In what they say is the first analysis of its kind, scientists with the U.S. Geological Survey and a couple of universities report that declines in environmentally sensitive amphibians are more widespread and more severe than previously thought. Even the most common critters, such as the spring peepers that make Maryland marshes ring with their mating cries, appear to be losing ground.
What's more, they also seem to be vanishing from ponds, streams, wetlands and other supposedly protected habitat in national parks and wildlife refuges...
"We don't know how long it's been going on or whether it's a trend that will continue," said Michael Adams, the study's lead author and USGS research ecologist in Oregon.It certainly been obvious in my lifetime. Even as recently as ten years ago, our small pond would attract up to 5 frogs at a time. In the last few years, we're lucky to have one or two.
The study did not attempt to identify the cause or causes for the declines. Amphibian losses have been linked previously with development, disease, chemical contaminants, climate change and even introduced species. While a fungal disease blamed for frog die-offs in other countries is found in the United States, Adams said, "we're not seeing patterns that would help us make that link."
The researchers limited their monitoring to sites controlled by the U.S. Department of the Interior, so development likely had little direct impact on the amphibians' habitat.
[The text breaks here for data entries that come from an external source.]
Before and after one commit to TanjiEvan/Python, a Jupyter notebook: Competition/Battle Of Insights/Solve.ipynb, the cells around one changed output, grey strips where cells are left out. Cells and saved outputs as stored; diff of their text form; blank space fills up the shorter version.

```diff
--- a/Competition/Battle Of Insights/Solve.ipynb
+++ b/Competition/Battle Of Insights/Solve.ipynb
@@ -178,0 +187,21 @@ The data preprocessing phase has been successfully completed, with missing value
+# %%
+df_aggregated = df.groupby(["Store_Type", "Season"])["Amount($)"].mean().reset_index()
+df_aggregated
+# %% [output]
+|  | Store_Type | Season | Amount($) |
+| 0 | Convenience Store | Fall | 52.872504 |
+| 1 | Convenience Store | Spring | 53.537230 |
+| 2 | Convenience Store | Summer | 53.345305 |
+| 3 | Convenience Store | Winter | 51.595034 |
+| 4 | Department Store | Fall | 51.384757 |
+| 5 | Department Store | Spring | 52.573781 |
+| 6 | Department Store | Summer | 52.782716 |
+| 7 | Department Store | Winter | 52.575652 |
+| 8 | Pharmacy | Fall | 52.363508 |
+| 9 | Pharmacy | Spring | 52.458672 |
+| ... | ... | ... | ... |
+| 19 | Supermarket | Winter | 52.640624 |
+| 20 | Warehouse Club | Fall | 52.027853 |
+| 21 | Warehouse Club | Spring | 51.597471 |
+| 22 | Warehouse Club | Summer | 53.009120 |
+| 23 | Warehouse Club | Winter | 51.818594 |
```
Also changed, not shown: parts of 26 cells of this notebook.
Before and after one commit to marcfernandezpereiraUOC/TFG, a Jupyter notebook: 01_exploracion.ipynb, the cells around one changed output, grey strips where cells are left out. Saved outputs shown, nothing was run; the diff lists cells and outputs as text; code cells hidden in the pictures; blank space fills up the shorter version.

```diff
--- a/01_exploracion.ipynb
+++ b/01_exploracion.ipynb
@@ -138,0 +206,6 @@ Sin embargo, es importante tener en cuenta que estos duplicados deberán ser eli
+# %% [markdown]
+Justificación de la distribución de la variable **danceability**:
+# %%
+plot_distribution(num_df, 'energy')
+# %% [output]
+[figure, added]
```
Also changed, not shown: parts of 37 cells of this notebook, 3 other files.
"The fact we see declines even in protected areas means there is some larger-scale issue going on with amphibian populations," Grant said.
Don't look at me; I don't eat 'em.